[[ DATA LISTING, beginning ]]

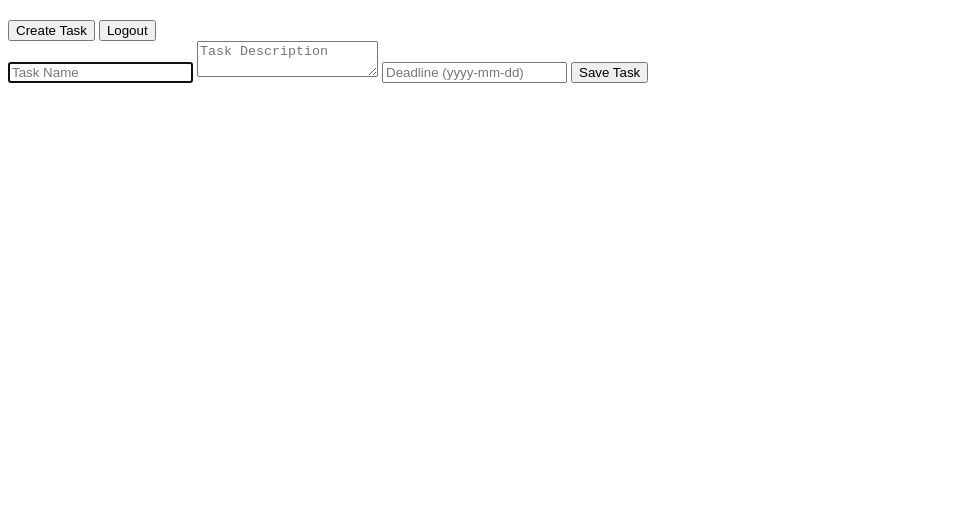
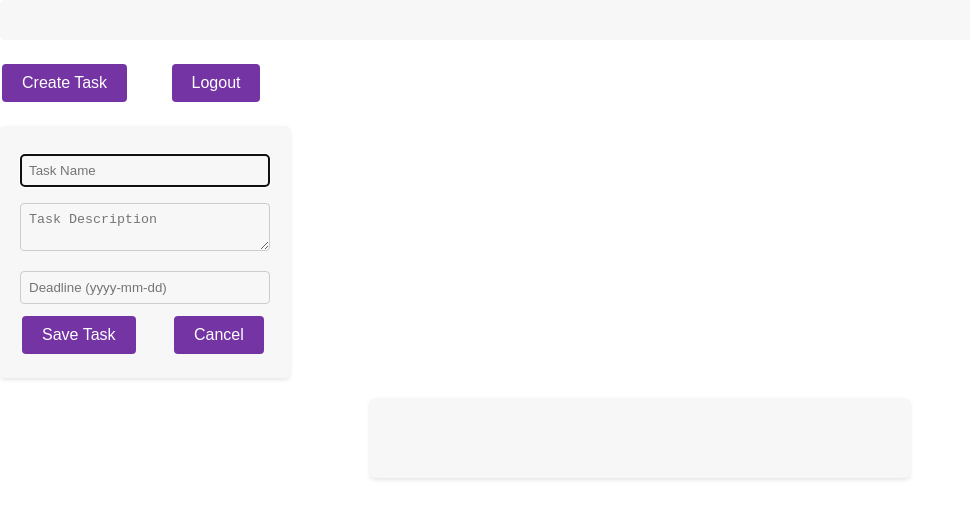
Before and after one commit to Sepidehri/task-terminator, a website: page account.html in a window 1280 px wide. Both pictures are taken after a click on the button "Create Task". Shown: the whole page, without its empty margins (0-970 px from the left). Drawn offline with nearby package versions, Linux system fonts and the light colour scheme; files that its build step writes are made by us from their sources; no server answers; files whose address does not match are found by name.

Commit message:
css changes

```diff
--- a/account.html
+++ b/account.html
@@ -9,6 +9,7 @@
     <link rel="stylesheet" href="https://code.jquery.com/ui/1.12.1/themes/base/jquery-ui.css">
     <script src="https://code.jquery.com/ui/1.12.1/jquery-ui.js"></script>
     <script src="account.js"></script>
+    <link rel="stylesheet" type="text/css" href="account.css">
 </head>
 
 <body>
@@ -21,14 +22,20 @@
         <textarea id="taskDescription" placeholder="Task Description"></textarea>
         <input type="text" id="taskDeadline" placeholder="Deadline (yyyy-mm-dd)">
         <button id="saveTaskBtn">Save Task</button>
-        <button id="cancelTaskBtn" style="display:none;">Cancel</button>
+        <button id="cancelTaskBtn" >Cancel</button>
     </div>
 
 
 
     <div id="userFeedback" style="display:none;"></div> <!-- User feedback messages -->
 
-    <div id="taskList"></div> <!-- Task List will be dynamically populated here -->
+    <!-- Task List Container -->
+<div id="taskListContainer">
+  <div id="taskList"></div> <!-- Task List will be dynamically populated here -->
+</div>
+
+
+
 
     <script>
         $(function () {
--- /dev/null
+++ b/files/account.css
@@ -0,0 +1,136 @@
+/* Apply basic styling to the body */
+body {
+    background-color: #fff;
+    color: #333;
+    font-family: Arial, sans-serif;
+    margin: 0;
+    padding: 0;
+}
+
+/* Style for the main buttons */
+button {
+    background-color: #7434a4;
+    color: #fff;
+    border: none;
+    padding: 10px 20px;
+    text-align: center;
+    text-decoration: none;
+    display: inline-block;
+    font-size: 16px;
+    margin: 4px 2px;
+    cursor: pointer;
+    border-radius: 4px;
+    transition: background-color 0.3s ease;
+}
+
+#createTaskBtn {
+    margin-right: 20px; /* Adjust the value as needed */
+}
+
+#logoutBtn {
+    margin-left: 20px; /* Adjust the value as needed */
+}
+
+#saveTaskBtn{
+    margin-right: 20px; /* Adjust the value as needed */
+}
+#cancelTaskBtn{
+    margin-left: 14px; /* Adjust the value as needed */
+}
+
+button:hover {
+    background-color: #5a297a;
+}
+/* Style for input fields and textarea */
+input[type=text], textarea {
+    width: 100%;
+    padding: 12px 20px;
+    margin: 8px 0;
+    display: inline-block;
+    border: 1px solid #ccc;
+    border-radius: 4px;
+    box-sizing: border-box;
+    background-color: #f7f7f7;
+}
+
+/* Style for the divs */
+div {
+    background-color: #f7f7f7;
+    padding: 20px;
+    border-radius: 5px;
+}
+
+
+#userFeedback {
+    color: #7434a4;
+    margin-bottom: 20px;
+}
+
+
+
+h2, h3 {
+    color: #7434a4;
+}
+
+/* Additional style for the welcome message */
+#welcomeUser {
+    text-align: left;
+    margin-bottom: 15px; /* Adjusted margin-bottom value */
+}
+
+#welcomeUser h2 {
+    font-size: 28px;
+    color: #7434a4;
+    margin-bottom: 10px;
+}
+
+/* Adjustments for the task form */
+#taskForm {
+    max-width: 250px;
+    margin: 20px 0 20px 0; /* Aligning form to the left */
+    padding: 20px;
+    border-radius: 5px;
+    background-color: #f7f7f7;
+    box-shadow: 0 2px 4px rgba(0,0,0,0.1); /* Optional: Adds a subtle shadow for depth */
+}
+
+
+/* Style adjustments for inputs and textarea inside #taskForm to ensure they don't stretch too wide */
+#taskForm input[type="text"],
+#taskForm textarea {
+    width: 100%;
+    padding: 8px;
+    margin: 8px 0;
+    border-radius: 4px;
+    border: 1px solid #ccc;
+    box-sizing: border-box;
+}
+
+/* Task List Container Styles */
+#taskListContainer {
+    max-width: 500px; /* Adjust width as needed */
+    margin: 20px auto; /* Center container on the page */
+    padding: 20px;
+    background-color: #f7f7f7;
+    border-radius: 5px;
+    box-shadow: 0 2px 4px rgba(0, 0, 0, 0.1);
+}
+
+/* Style for individual tasks */
+.task {
+    background-color: #fff;
+    border: 1px solid #ccc;
+    border-radius: 4px;
+    padding: 10px;
+    margin-bottom: 10px;
+    box-shadow: 0 1px 3px rgba(0, 0, 0, 0.1);
+}
+
+/* Style for elements inside each task */
+.task h3, .task p {
+    background-color: #f7f7f7;
+    padding: 8px;
+    margin: 8px 0;
+    border-radius: 4px;
+    border: 1px solid #ccc;
+}
--- a/files/account.js
+++ b/files/account.js
@@ -134,7 +134,9 @@ function fetchTasks() {
           '<p>' + task.description + '</p>' +
           '<p>Deadline: ' + task.deadline + '</p>' +
           '<button class="editTaskBtn" data-id="' + task.id + '">Edit</button>' +
+          '<button class="completeTaskBtn" data-id="' + task.id + '">Complete</button>' +
           '<button class="deleteTaskBtn" data-id="' + task.id + '">Delete</button>' +
+          '<button class="setreminderBtn" data-id="' + task.id + '">Set Reminder</button>' +
           '</div>';
         taskList.append(taskHtml);
       });
@@ -146,6 +148,12 @@ function fetchTasks() {
     }
   });
 }
+tasks.forEach(function (task) {
+  var taskHtml = '<div class="task" id="task-' + task.id + '" ' +
+      // ... rest of your task HTML structure
+  taskList.append(taskHtml);
+});
+
 
 function deleteTask(taskId) {
   $.ajax({
```
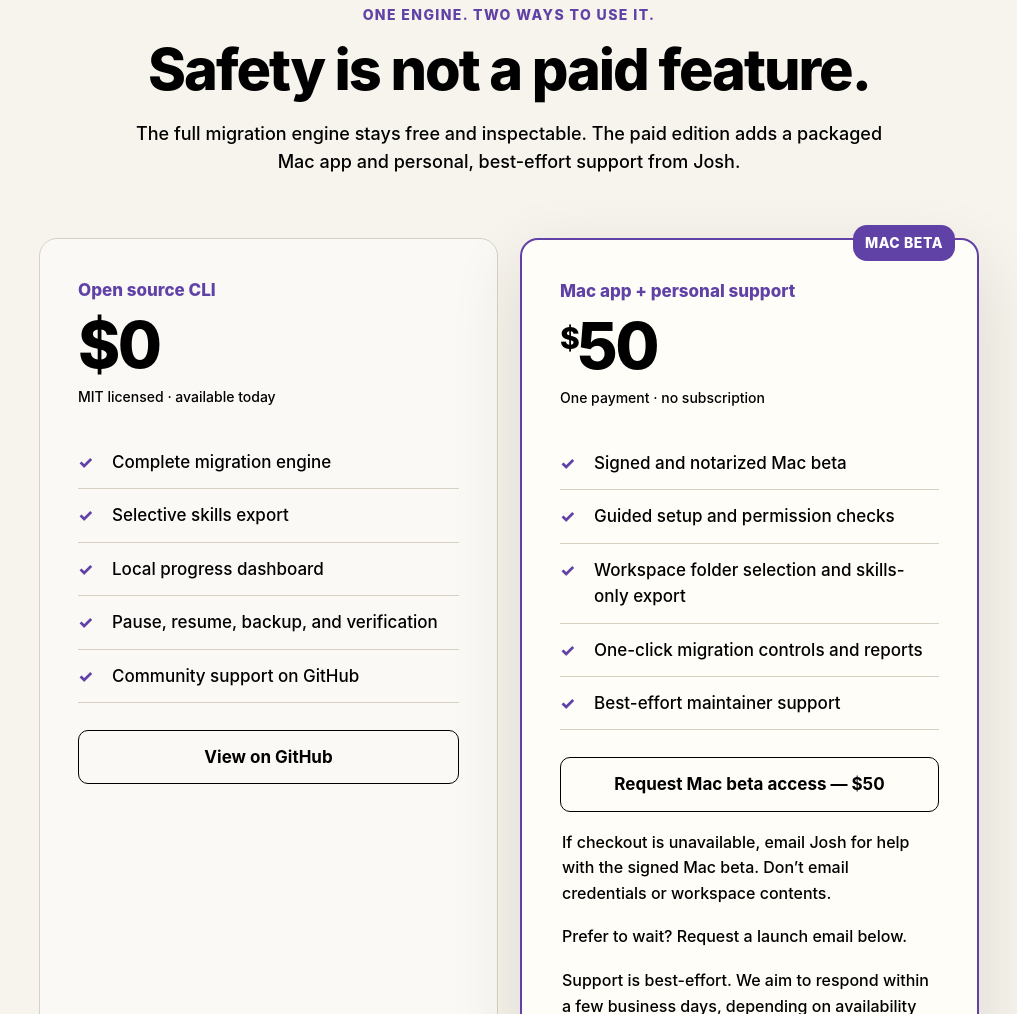
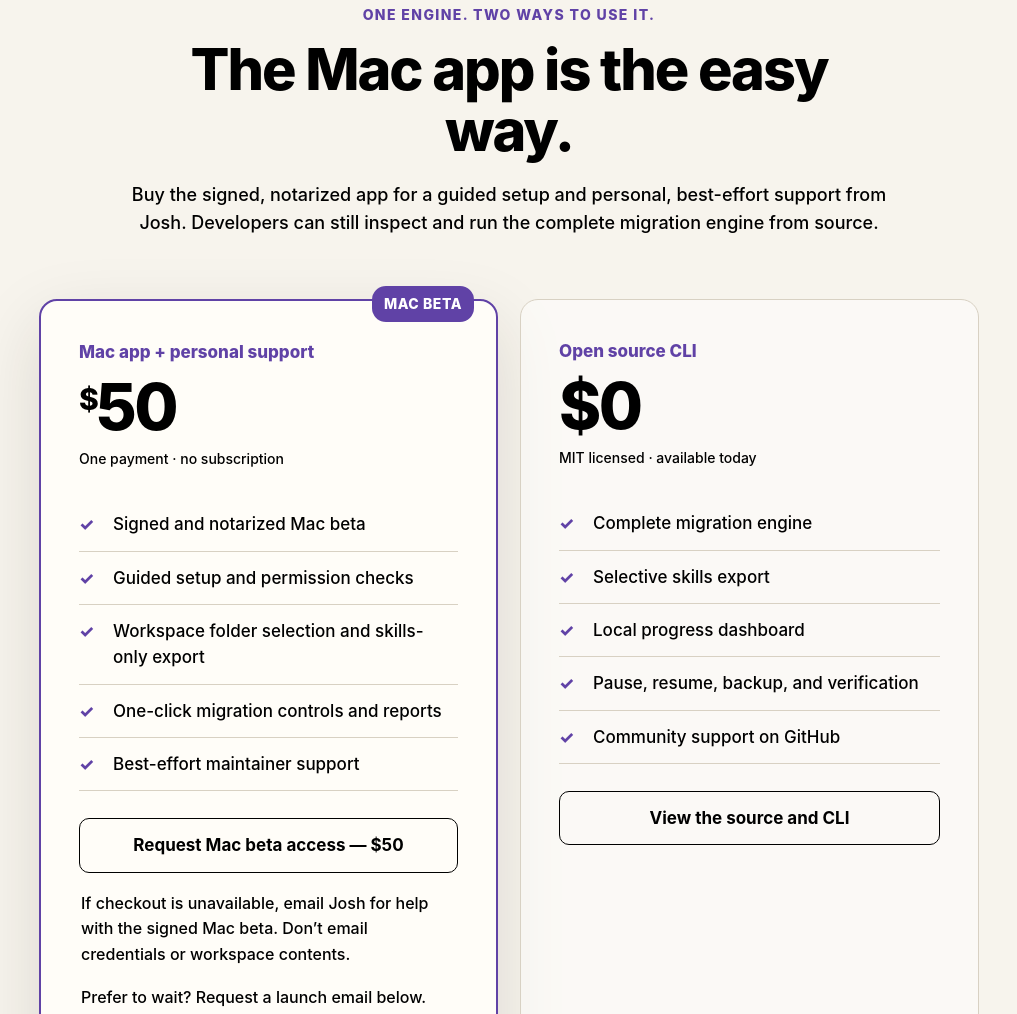
Before and after one commit to jsegeren/codex-migrate, a website: page site/index.html in a window 1280 px wide. Shown: the part 4020-5034 px from the top of the page, without its empty margins (131-1148 px from the left). Drawn offline with Linux system fonts and the light colour scheme; no server answers.

Commit message:
Make paid Mac app the primary edition

```diff
--- a/site/index.html
+++ b/site/index.html
@@ -128,24 +128,10 @@
       <section class="editions shell" id="editions">
         <div class="section-intro centered">
           <p class="eyebrow">One engine. Two ways to use it.</p>
-          <h2>Safety is not a paid feature.</h2>
-          <p>The full migration engine stays free and inspectable. The paid edition adds a packaged Mac app and personal, best-effort support from Josh.</p>
+          <h2>The Mac app is the easy way.</h2>
+          <p>Buy the signed, notarized app for a guided setup and personal, best-effort support from Josh. Developers can still inspect and run the complete migration engine from source.</p>
         </div>
         <div class="pricing-grid">
-          <article class="price-card">
-            <p class="plan-name">Open source CLI</p>
-            <p class="price">$0</p>
-            <p class="price-note">MIT licensed · available today</p>
-            <ul class="check-list compact">
-              <li>Complete migration engine</li>
-              <li>Selective skills export</li>
-              <li>Local progress dashboard</li>
-              <li>Pause, resume, backup, and verification</li>
-              <li>Community support on GitHub</li>
-            </ul>
-            <a class="button button-secondary full" data-analytics-event="select_free_cli" href="https://github.com/jsegeren/codex-migrate">View on GitHub</a>
-          </article>
-
           <article class="price-card featured" id="founding-edition">
             <div class="badge" id="edition-state">Mac beta</div>
             <p class="plan-name">Mac app + personal support</p>
@@ -182,6 +168,20 @@
               </form>
               <p class="disclosure" id="launch-privacy">Your request goes to Josh’s inbox via SendGrid. No payment, preorder, or newsletter. Email Josh to opt out. <a href="/privacy.html">Privacy</a>.</p>
             </div>
+          </article>
+
+          <article class="price-card">
+            <p class="plan-name">Open source CLI</p>
+            <p class="price">$0</p>
+            <p class="price-note">MIT licensed · available today</p>
+            <ul class="check-list compact">
+              <li>Complete migration engine</li>
+              <li>Selective skills export</li>
+              <li>Local progress dashboard</li>
+              <li>Pause, resume, backup, and verification</li>
+              <li>Community support on GitHub</li>
+            </ul>
+            <a class="button button-secondary full" data-analytics-event="select_free_cli" href="https://github.com/jsegeren/codex-migrate">View the source and CLI</a>
           </article>
         </div>
       </section>
```
Also changed, not shown: 1 other file.
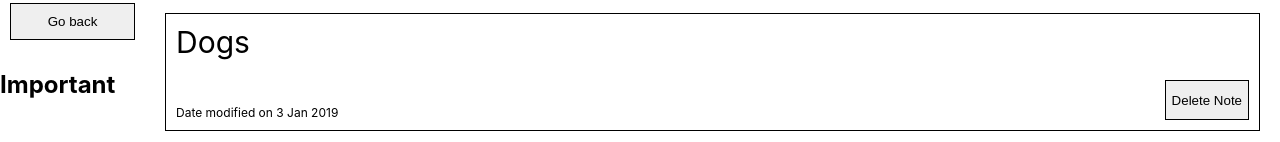
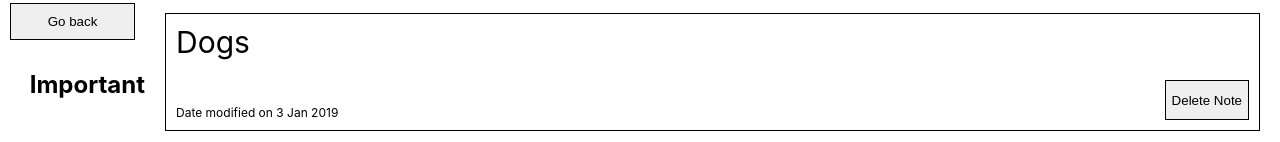
Before and after one commit to nathanBrenner/noteful, a React (Create React App) app: page /note/cbc787a0-ffaf-11e8-8eb2-f2801f1b9fd1 in a window 1280 px wide. Shown: the part 268-410 px from the top of the page. Built offline with nearby package versions, Linux system fonts and the light colour scheme.

Commit message:
matches comp

```diff
--- a/src/Sidebar/Sidebar.css
+++ b/src/Sidebar/Sidebar.css
@@ -23,3 +23,7 @@
 .active {
   background-color: red;
 }
+
+.Sidebar-folderName {
+  text-align: right;
+}
--- a/src/Sidebar/Sidebar.js
+++ b/src/Sidebar/Sidebar.js
@@ -17,7 +17,6 @@ const Sidebar = ({ folders, match, history }) => {
   match = match || {};
   return (
     <div>
-      <>
       {(!match || match.path !== '/note/:id') && (
         <>
           <ul className="Sidebar">
@@ -38,10 +37,9 @@ const Sidebar = ({ folders, match, history }) => {
           <button className="Sidebar-add" onClick={() => history.goBack()}>
             Go back
           </button>
-            <h2>{findFolder(match.params.id)}</h2>
+          <h2 className="Sidebar-folderName">{findFolder(match.params.id)}</h2>
         </>
       )}
-      </>
     </div>
   );
 };
```
Lines whose indentation alone changed are shown as unchanged.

[[ DATA LISTING, end ]]

→ **WORK ORDER**
Work out how many lines in the preceding data include the word "price". State only that number.

→ **RESPONSE**
7